** Opening EXTRACTED DATA block **
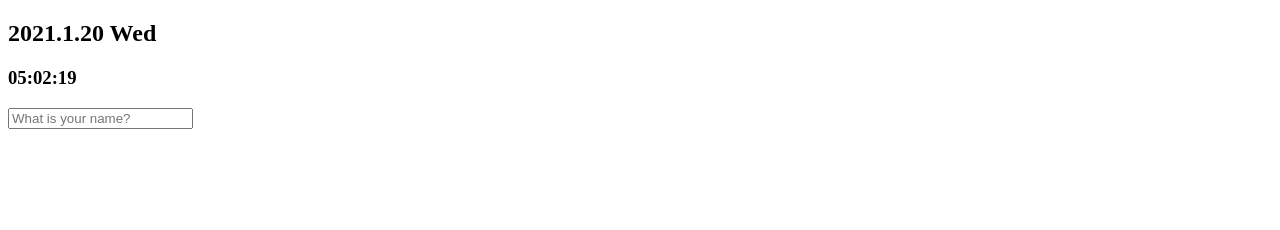
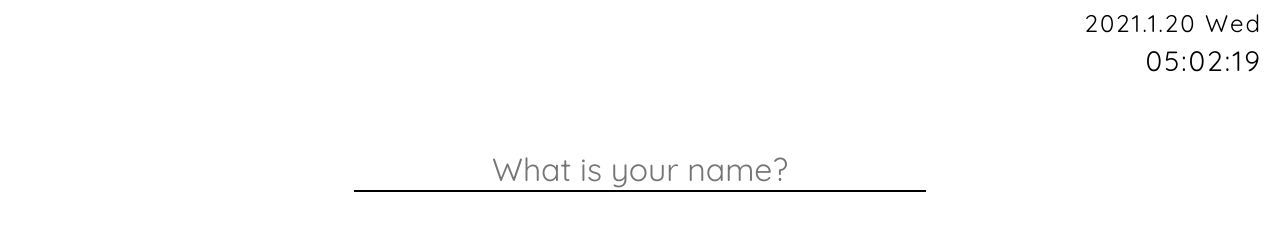
Before and after one commit to aminiyolo/To-Do-List, a plain HTML site: page index.html in a window 1280 px wide. Drawn offline with Linux system fonts and the light colour scheme.

Commit message:
CSS: Clock and Input

```diff
--- a/clock.js
+++ b/clock.js
@@ -3,7 +3,6 @@
 // display clock (current date and time)
 const dateContainer = document.querySelector(".date__container");
 const clockContainer = document.querySelector(".clock__container");
-
 const week = ["Sun", "Mon", "Tue", "Wed", "Thu", "Fri", "Sat"];
 
 function getDate(){
@@ -31,12 +30,13 @@ function getTime(){
 };
 
 // Make a greeting
-const nameForm = document.querySelector(".nameForm");
+const nameForm = document.querySelector(".name__form");
 const nameInput = document.querySelector("input");
 const greeting = document.querySelector(".greeting");
 const user = "Name";
 const invisible ="invisible";
 
+console.log(nameForm);
 function paintText(name){
     greeting.innerText = `Hello ${name}! \n What is your main focus?`
 }
@@ -64,6 +64,10 @@ function getName(){
     }
 };
 
+// Get random background image
+const body = document.querySelector("body");
+console.log(body);
+
 function init(){
     getDate();
     getTime();
--- a/index.html
+++ b/index.html
@@ -5,6 +5,7 @@
     <meta name="viewport" content="width=device-width, initial-scale=1.0">
     <title>To do list</title>
     <link rel="stylesheet" href="style.css">
+    <link href="https://fonts.googleapis.com/css2?family=Quicksand&display=swap" rel="stylesheet">
     <script src="clock.js" defer></script>
 </head>
 <body>
@@ -14,7 +15,7 @@
         <h3 class="clock__container"></h3>
     </header>
     <!-- Greeting -->
-    <form class="nameForm">
+    <form class="name__form">
         <input type="text" placeholder="What is your name?">
     </form>
     <h2 class="greeting invisible"></h2>
--- a/style.css
+++ b/style.css
@@ -1,3 +1,81 @@
+:root {
+  /* Color */
+  --color-white: white;
+
+  /* Animation duration  */
+  --ani-duration: 300ms;
+
+  /* Font size */
+  --font-large: 32px;
+  --font-medium: 28px;
+  --font-small: 24px;
+
+  /* Lettet spacing */
+  --letter-spacing: 2px;
+
+  /* Font weight */
+  --font-weight: 500;
+}
+
+/* Font */
+body {
+  font-family: "Quicksand", sans-serif;
+}
+
+/* Clock */
+.date__container {
+  margin: 5px 10px 0px 0px;
+  text-align: right;
+  letter-spacing: var(--letter-spacing);
+  font-size: var(--font-small);
+  font-weight: var(--font-weight);
+}
+
+.clock__container {
+  text-align: right;
+  margin-top: 5px;
+  margin-right: 10px;
+  font-size: var(--font-medium);
+  letter-spacing: var(--letter-spacing);
+  font-weight: var(--font-weight);
+}
+
+/* Input */
+.name__form {
+  text-align: center;
+  width: 50%;
+  margin: auto;
+  margin-top: 70px;
+}
+
+input {
+  border: none;
+  outline: none;
+  border-bottom: 2px solid black;
+  width: 90%;
+  transition: all var(--ani-duration) ease-out;
+  text-align: center;
+}
+
+input[type="text"] {
+  font-family: inherit;
+  font-size: var(--font-large);
+}
+
+input:focus {
+  transform: translateY(5px);
+}
+
+input:focus::placeholder {
+  color: transparent;
+}
+
+.greeting {
+  margin-top: 50px;
+  text-align: center;
+  font-size: var(--font-large);
+}
+
 .invisible {
   display: none;
 }
```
** Closing EXTRACTED DATA block **
Each line with the word "document" in the records above belongs in the result; copy all of them.

FINISHED TASK ->
 const dateContainer = document.querySelector(".date__container");
 const clockContainer = document.querySelector(".clock__container");
-const nameForm = document.querySelector(".nameForm");
+const nameForm = document.querySelector(".name__form");
 const nameInput = document.querySelector("input");
 const greeting = document.querySelector(".greeting");
+const body = document.querySelector("body");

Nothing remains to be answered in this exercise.